The Advantage: Why Organizational Health Trumps Everything Else in Business
By Patrick Lencioni

Patrick Lencioni is a proven master of the business fable--a short story that provides a lesson that can be applied to the business world. His numerous bestsellers, "The Five Dysfunctions of a Team," "Death by Meeting," and "Silos, Politics and Turf Wars," among others, each focus on providing the reader with a lesson on a particular business topic.

In his latest book, "The Advantage: Why Organizational Health Trumps Everything Else in Business," Lencioni pulls together the many separate themes of his previous works and weaves them into a comprehensive business theory. And despite his expertise as a storyteller, in this book he chooses not to use the business fable.

Perhaps the fable format is not extensive enough to meet his needs. Whatever the reason, the insight and strength of this book prove that he made the right choice. The result is first-rate writing that supports discerning insights about the essentials factors for business success.

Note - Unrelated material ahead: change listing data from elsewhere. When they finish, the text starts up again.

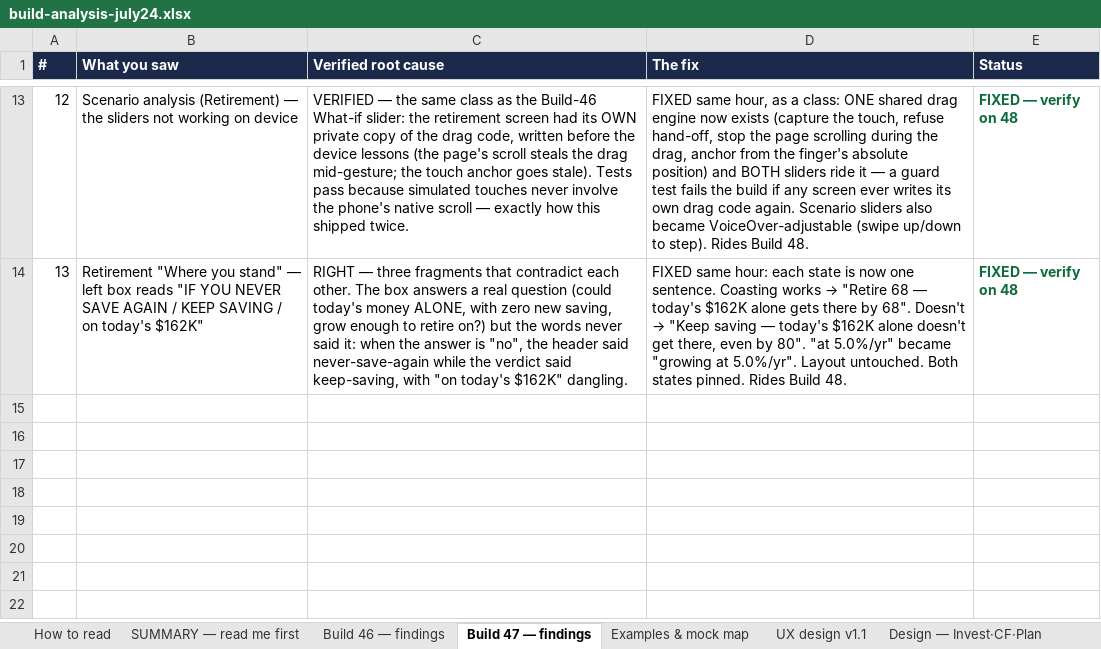
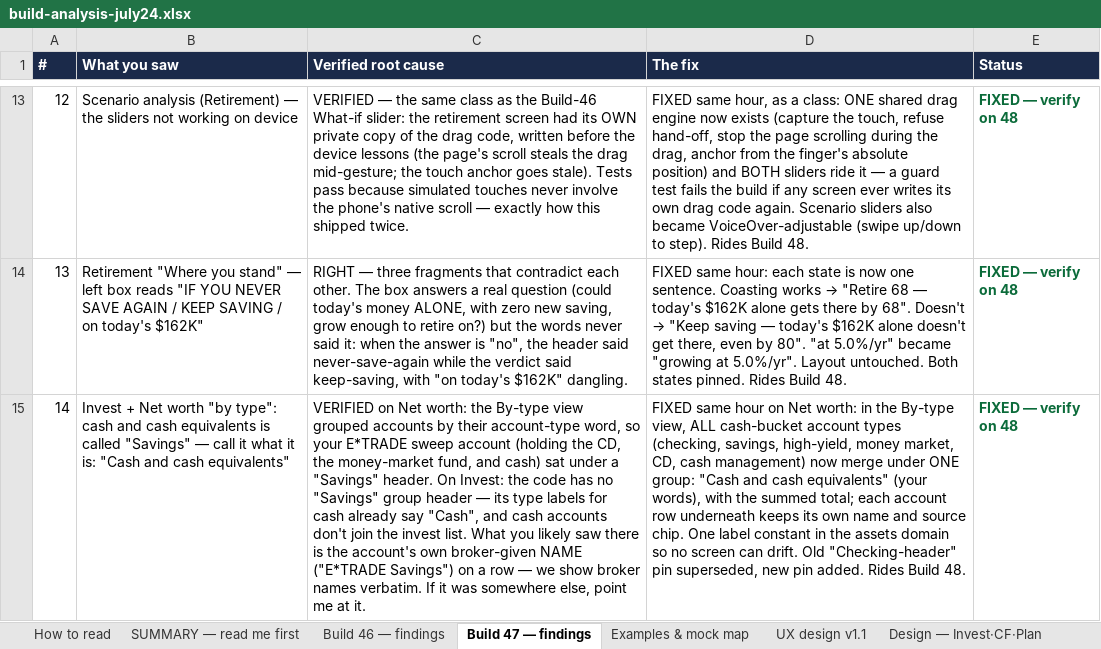
Before and after one commit to Finwise-io/finwise, an Excel workbook: docs/FCC-core-55-70/build-analysis-july24.xlsx, sheet Build 47 — findings, drawn as a sheet; only a part is shown, gaps mark what is left out; values as stored, in another font and other column widths than the file's, no borders; the diff names each change by its address in the sheet, - before the commit and + after, or states it on an @@ line.

```diff
--- a/docs/FCC-core-55-70/build-analysis-july24.xlsx (sheet Build 47 — findings)
+++ b/docs/FCC-core-55-70/build-analysis-july24.xlsx (sheet Build 47 — findings)
+row 15: 14 | Invest + Net worth "by type": cash and cash equivalents is called "Savings" — call it what it is: "Cash and cash equivalents" | VERIFIED on Net worth: the By-type view grouped accounts by their account-type word, so your E*TRADE sweep account (holding the CD, the money-market fund, and cash) sat under a "Savings" header. On Invest: the code has no "Savings" group header — its type labels for cash already say "Cash", and cash accounts don't join the invest list. What you likely saw there is the account's own broker-given NAME ("E*TRADE Savings") on a row — we show broker names verbatim. If it was somewhere else, point me at it. | FIXED same hour on Net worth: in the By-type view, ALL cash-bucket account types (checking, savings, high-yield, money market, CD, cash management) now merge under ONE group: "Cash and cash equivalents" (your words), with the summed total; each account row underneath keeps its own name and source chip. One label constant in the assets domain so no screen can drift. Old "Checking-header" pin superseded, new pin added. Rides Build 48. | FIXED — verify on 48
```
Also changed, not shown: docs/FCC-core-55-70/FCC-core-detailed-design-v1.3-2026-07-19.xlsx, 4 other files.
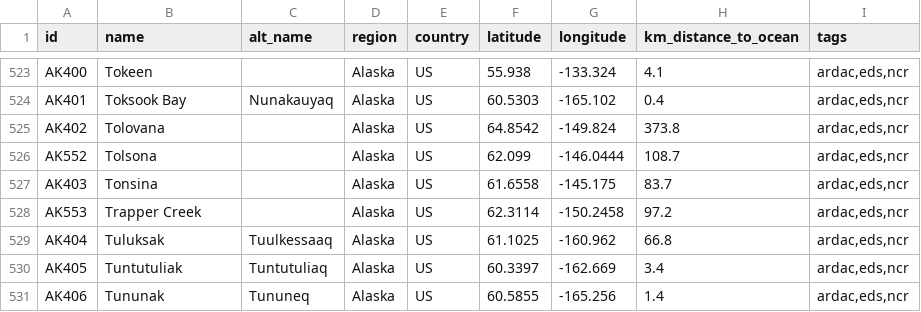
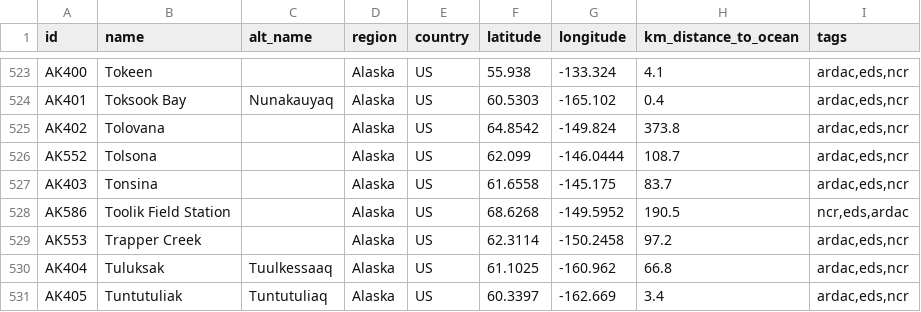
Before and after one commit to ua-snap/geospatial-vector-veracity, a CSV file: vector_data/point/alaska_point_locations.csv, drawn as a sheet; only a part is shown, gaps mark what is left out; the shorter side is filled out with more unchanged rows; the diff names each change by its address in the sheet, - before the commit and + after, or states it on an @@ line.

Commit message:
add toolik field station ak point location with ncr, eds, ardac tags

```diff
--- a/vector_data/point/alaska_point_locations.csv
+++ b/vector_data/point/alaska_point_locations.csv
+row 528: AK586 | Toolik Field Station |  | Alaska | US | 68.6268 | -149.5952 | 190.5 | ncr,eds,ardac
```
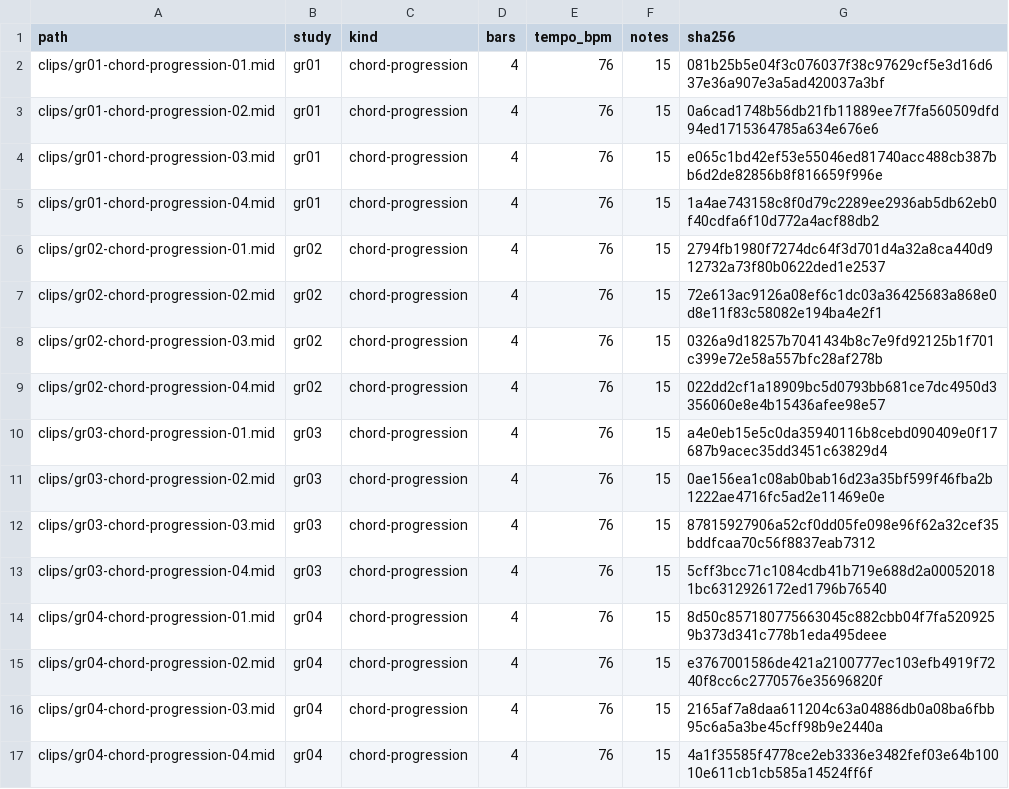
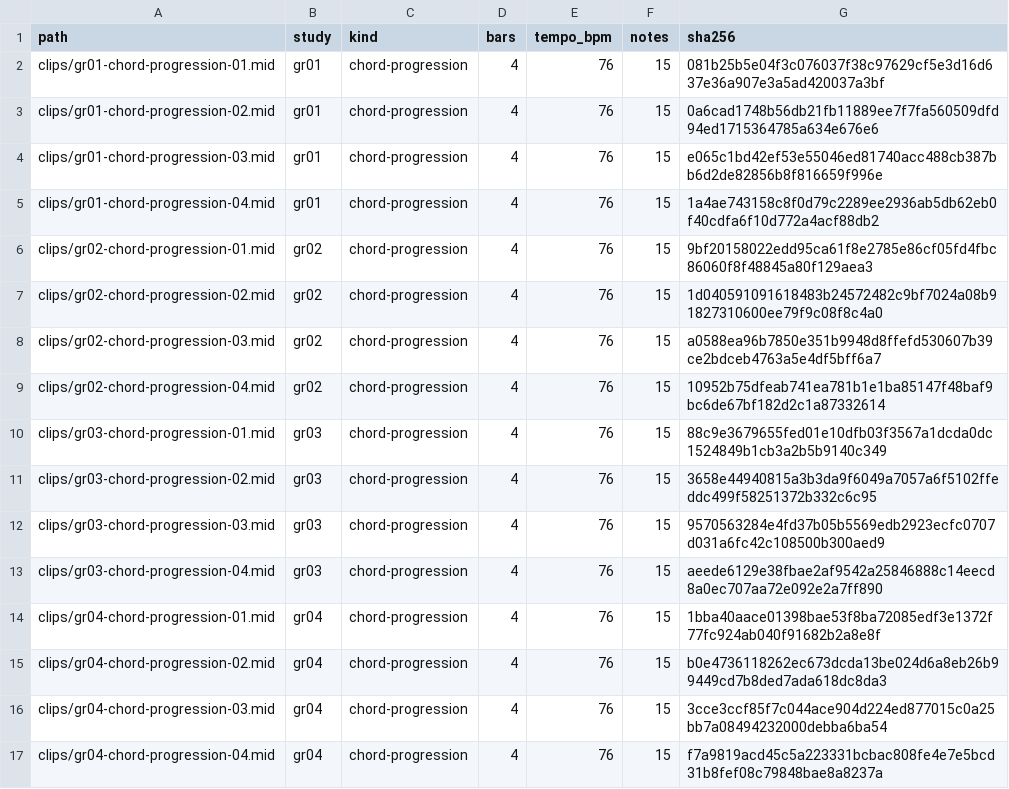
Before and after one commit to mizcausevic-dev/gospel-rnb-chord-voicings, a CSV file: catalog/clip-index.csv, drawn as a sheet.

```diff
--- a/catalog/clip-index.csv
+++ b/catalog/clip-index.csv
@@ -5,13 +5,13 @@ clips/gr01-chord-progression-03.mid,gr01,chord-progression,4,76,15,e065c1bd42ef5
 clips/gr01-chord-progression-04.mid,gr01,chord-progression,4,76,15,1a4ae743158c8f0d79c2289ee2936ab5db62eb0f40cdfa6f10d772a4acf88db2
-clips/gr02-chord-progression-01.mid,gr02,chord-progression,4,76,15,2794fb1980f7274dc64f3d701d4a32a8ca440d912732a73f80b0622ded1e2537
-clips/gr02-chord-progression-02.mid,gr02,chord-progression,4,76,15,72e613ac9126a08ef6c1dc03a36425683a868e0d8e11f83c58082e194ba4e2f1
-clips/gr02-chord-progression-03.mid,gr02,chord-progression,4,76,15,0326a9d18257b7041434b8c7e9fd92125b1f701c399e72e58a557bfc28af278b
-clips/gr02-chord-progression-04.mid,gr02,chord-progression,4,76,15,022dd2cf1a18909bc5d0793bb681ce7dc4950d3356060e8e4b15436afee98e57
-clips/gr03-chord-progression-01.mid,gr03,chord-progression,4,76,15,a4e0eb15e5c0da35940116b8cebd090409e0f17687b9acec35dd3451c63829d4
-clips/gr03-chord-progression-02.mid,gr03,chord-progression,4,76,15,0ae156ea1c08ab0bab16d23a35bf599f46fba2b1222ae4716fc5ad2e11469e0e
-clips/gr03-chord-progression-03.mid,gr03,chord-progression,4,76,15,87815927906a52cf0dd05fe098e96f62a32cef35bddfcaa70c56f8837eab7312
-clips/gr03-chord-progression-04.mid,gr03,chord-progression,4,76,15,5cff3bcc71c1084cdb41b719e688d2a000520181bc6312926172ed1796b76540
-clips/gr04-chord-progression-01.mid,gr04,chord-progression,4,76,15,8d50c857180775663045c882cbb04f7fa5209259b373d341c778b1eda495deee
-clips/gr04-chord-progression-02.mid,gr04,chord-progression,4,76,15,e3767001586de421a2100777ec103efb4919f7240f8cc6c2770576e35696820f
-clips/gr04-chord-progression-03.mid,gr04,chord-progression,4,76,15,2165af7a8daa611204c63a04886db0a08ba6fbb95c6a5a3be45cff98b9e2440a
-clips/gr04-chord-progression-04.mid,gr04,chord-progression,4,76,15,4a1f35585f4778ce2eb3336e3482fef03e64b10010e611cb1cb585a14524ff6f
+clips/gr02-chord-progression-01.mid,gr02,chord-progression,4,76,15,9bf20158022edd95ca61f8e2785e86cf05fd4fbc86060f8f48845a80f129aea3
+clips/gr02-chord-progression-02.mid,gr02,chord-progression,4,76,15,1d040591091618483b24572482c9bf7024a08b91827310600ee79f9c08f8c4a0
+clips/gr02-chord-progression-03.mid,gr02,chord-progression,4,76,15,a0588ea96b7850e351b9948d8ffefd530607b39ce2bdceb4763a5e4df5bff6a7
+clips/gr02-chord-progression-04.mid,gr02,chord-progression,4,76,15,10952b75dfeab741ea781b1e1ba85147f48baf9bc6de67bf182d2c1a87332614
+clips/gr03-chord-progression-01.mid,gr03,chord-progression,4,76,15,88c9e3679655fed01e10dfb03f3567a1dcda0dc1524849b1cb3a2b5b9140c349
+clips/gr03-chord-progression-02.mid,gr03,chord-progression,4,76,15,3658e44940815a3b3da9f6049a7057a6f5102ffeddc499f58251372b332c6c95
+clips/gr03-chord-progression-03.mid,gr03,chord-progression,4,76,15,9570563284e4fd37b05b5569edb2923ecfc0707d031a6fc42c108500b300aed9
+clips/gr03-chord-progression-04.mid,gr03,chord-progression,4,76,15,aeede6129e38fbae2af9542a25846888c14eecd8a0ec707aa72e092e2a7ff890
+clips/gr04-chord-progression-01.mid,gr04,chord-progression,4,76,15,1bba40aace01398bae53f8ba72085edf3e1372f77fc924ab040f91682b2a8e8f
+clips/gr04-chord-progression-02.mid,gr04,chord-progression,4,76,15,b0e4736118262ec673dcda13be024d6a8eb26b99449cd7b8ded7ada618dc8da3
+clips/gr04-chord-progression-03.mid,gr04,chord-progression,4,76,15,3cce3ccf85f7c044ace904d224ed877015c0a25bb7a08494232000debba6ba54
+clips/gr04-chord-progression-04.mid,gr04,chord-progression,4,76,15,f7a9819acd45c5a223331bcbac808fe4e7e5bcd31b8fef08c79848bae8a8237a
```
Also changed, not shown: 19 other files.
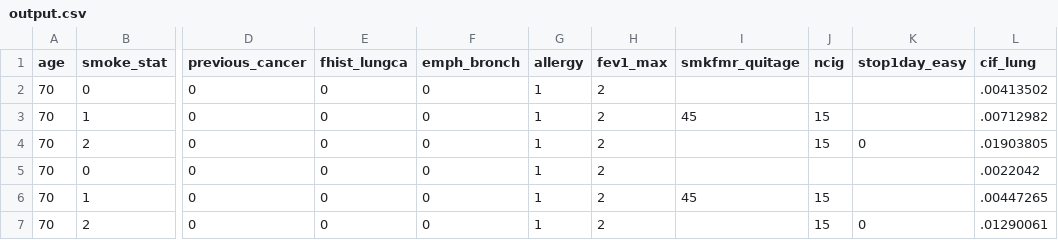
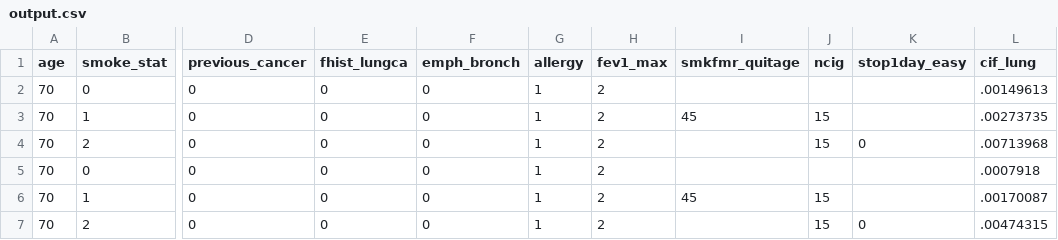
Before and after one commit to dcmuller/ukbiobank_lca_model_predictions, a CSV file: output.csv, drawn as a sheet; only a part is shown, gaps mark what is left out; the diff names each change by its address in the sheet, - before the commit and + after, or states it on an @@ line.

```diff
--- a/output.csv
+++ b/output.csv
-L2 (cif_lung): .00413502
+L2 (cif_lung): .00149613
-L3 (cif_lung): .00712982
+L3 (cif_lung): .00273735
-L4 (cif_lung): .01903805
+L4 (cif_lung): .00713968
-L5 (cif_lung): .0022042
+L5 (cif_lung): .0007918
-L6 (cif_lung): .00447265
+L6 (cif_lung): .00170087
-L7 (cif_lung): .01290061
+L7 (cif_lung): .00474315
```
Also changed, not shown: 1 other file.
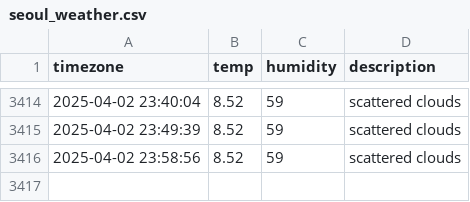
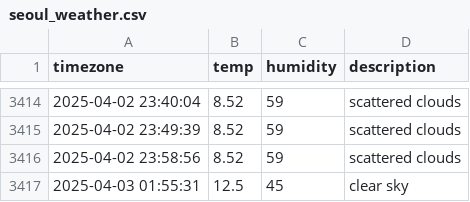
Before and after one commit to YooJinmo/seoul_weather, a CSV file: seoul_weather.csv, drawn as a sheet; only a part is shown, gaps mark what is left out; the diff names each change by its address in the sheet, - before the commit and + after, or states it on an @@ line.

```diff
--- a/seoul_weather.csv
+++ b/seoul_weather.csv
+row 3417: 2025-04-03 01:55:31 | 12.5 | 45 | clear sky
```
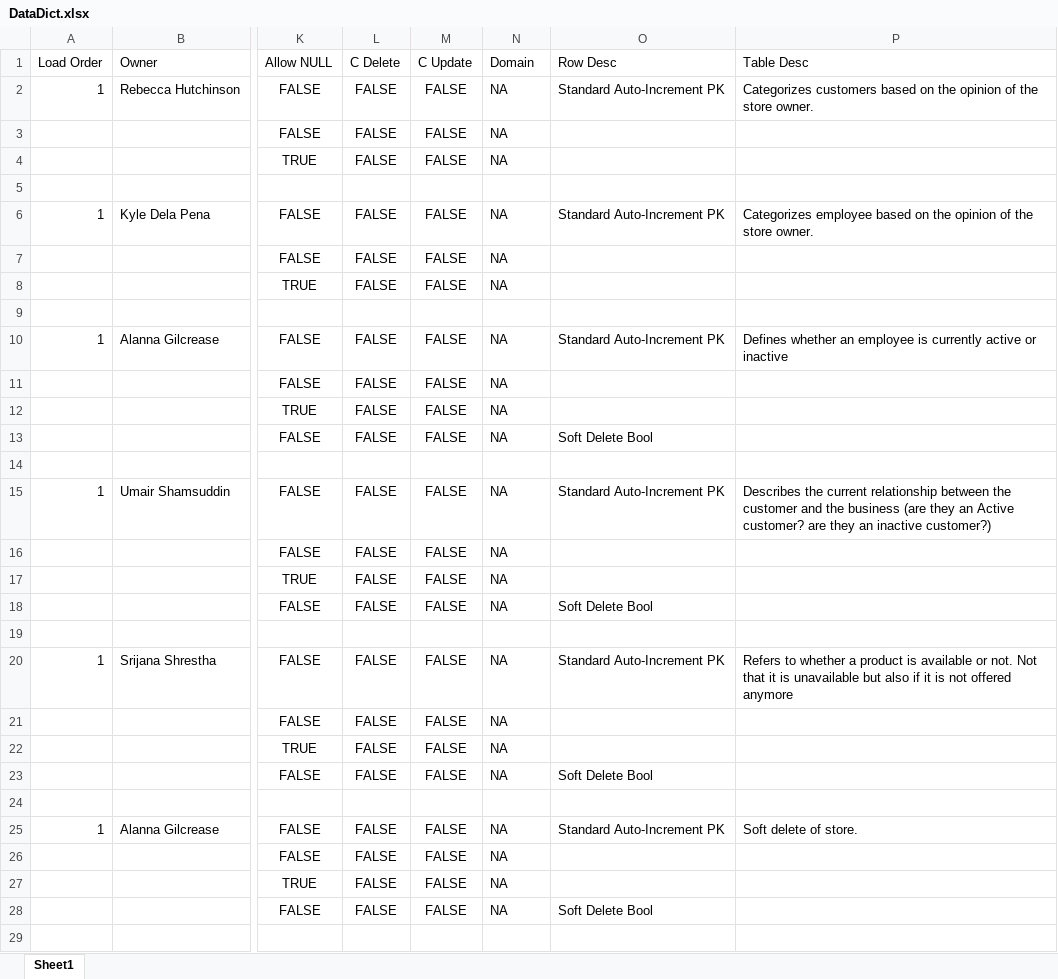
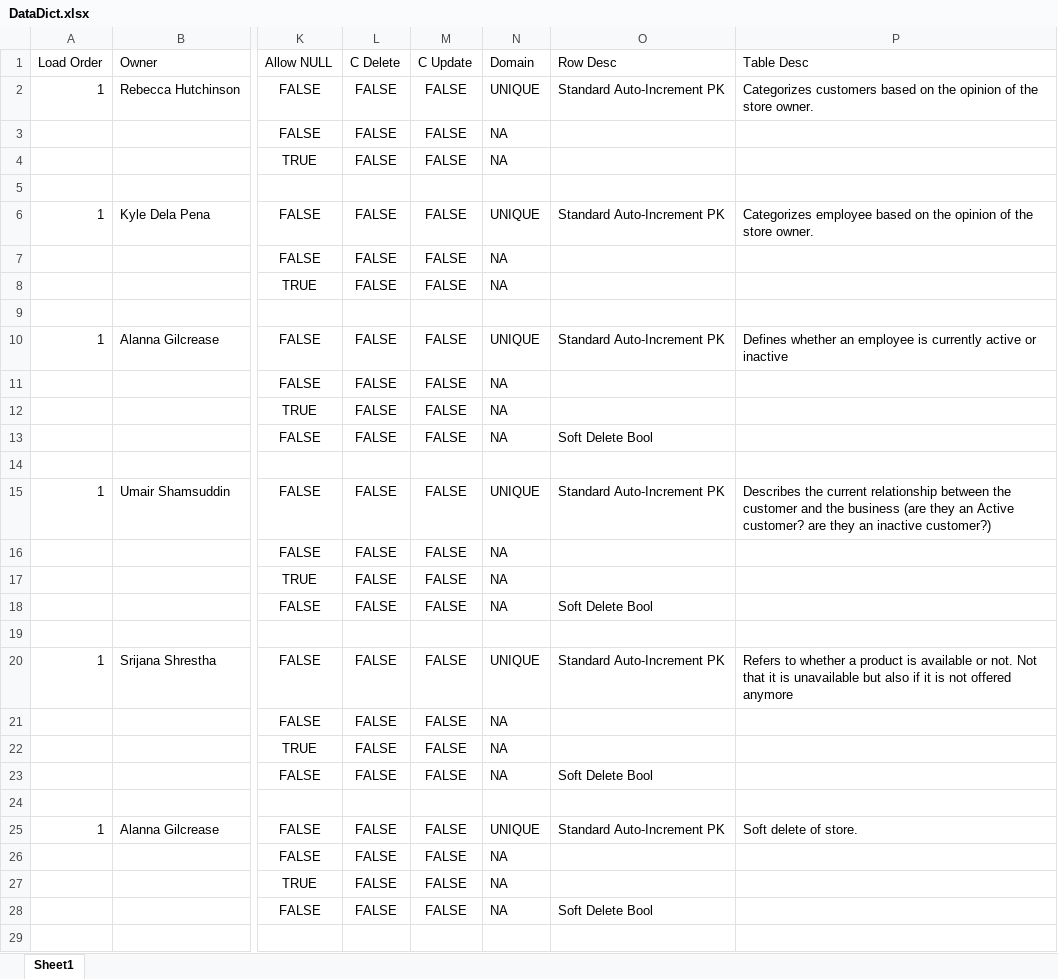
Before and after one commit to rebeccahut/TechspireProject, an Excel workbook: TechspireSite/TechspireSite/GeneratedFiles/DataDict.xlsx, sheet Sheet1, drawn as a sheet; only a part is shown, gaps mark what is left out; values as stored, in another font and other column widths than the file's, no borders; table styles not drawn; the diff covers the shown part only; the diff names each change by its address in the sheet, - before the commit and + after, or states it on an @@ line.

```diff
--- a/TechspireSite/TechspireSite/GeneratedFiles/DataDict.xlsx (sheet Sheet1)
+++ b/TechspireSite/TechspireSite/GeneratedFiles/DataDict.xlsx (sheet Sheet1)
-N2 (Domain): NA
+N2 (Domain): UNIQUE
-N6 (Domain): NA
+N6 (Domain): UNIQUE
-N10 (Domain): NA
+N10 (Domain): UNIQUE
-N15 (Domain): NA
+N15 (Domain): UNIQUE
-N20 (Domain): NA
+N20 (Domain): UNIQUE
-N25 (Domain): NA
+N25 (Domain): UNIQUE
```
Also changed, not shown: 1 added row, 2 removed rows and 34 edited cells elsewhere in this sheet, 23 other files.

The opening line in the first chapter captures the premise of the book, "The single greatest advantage any company can achieve is organizational health. Yet it is ignored by most leaders even though it is simple, free, and available to everyone who wants it."

Organizational health is readily accessible, the author argues, but most organizations choose to be smart rather than healthy. Smart may include a great marketing plan and cutting edge technology. It focuses on "tweaking the dials," in these and other areas, rather than on overall health of the organization. Studying spreadsheets and financial statements is relatively safe, Lencioni suggests, unlike the messier, unpredictable ways of establishing the health of the organization.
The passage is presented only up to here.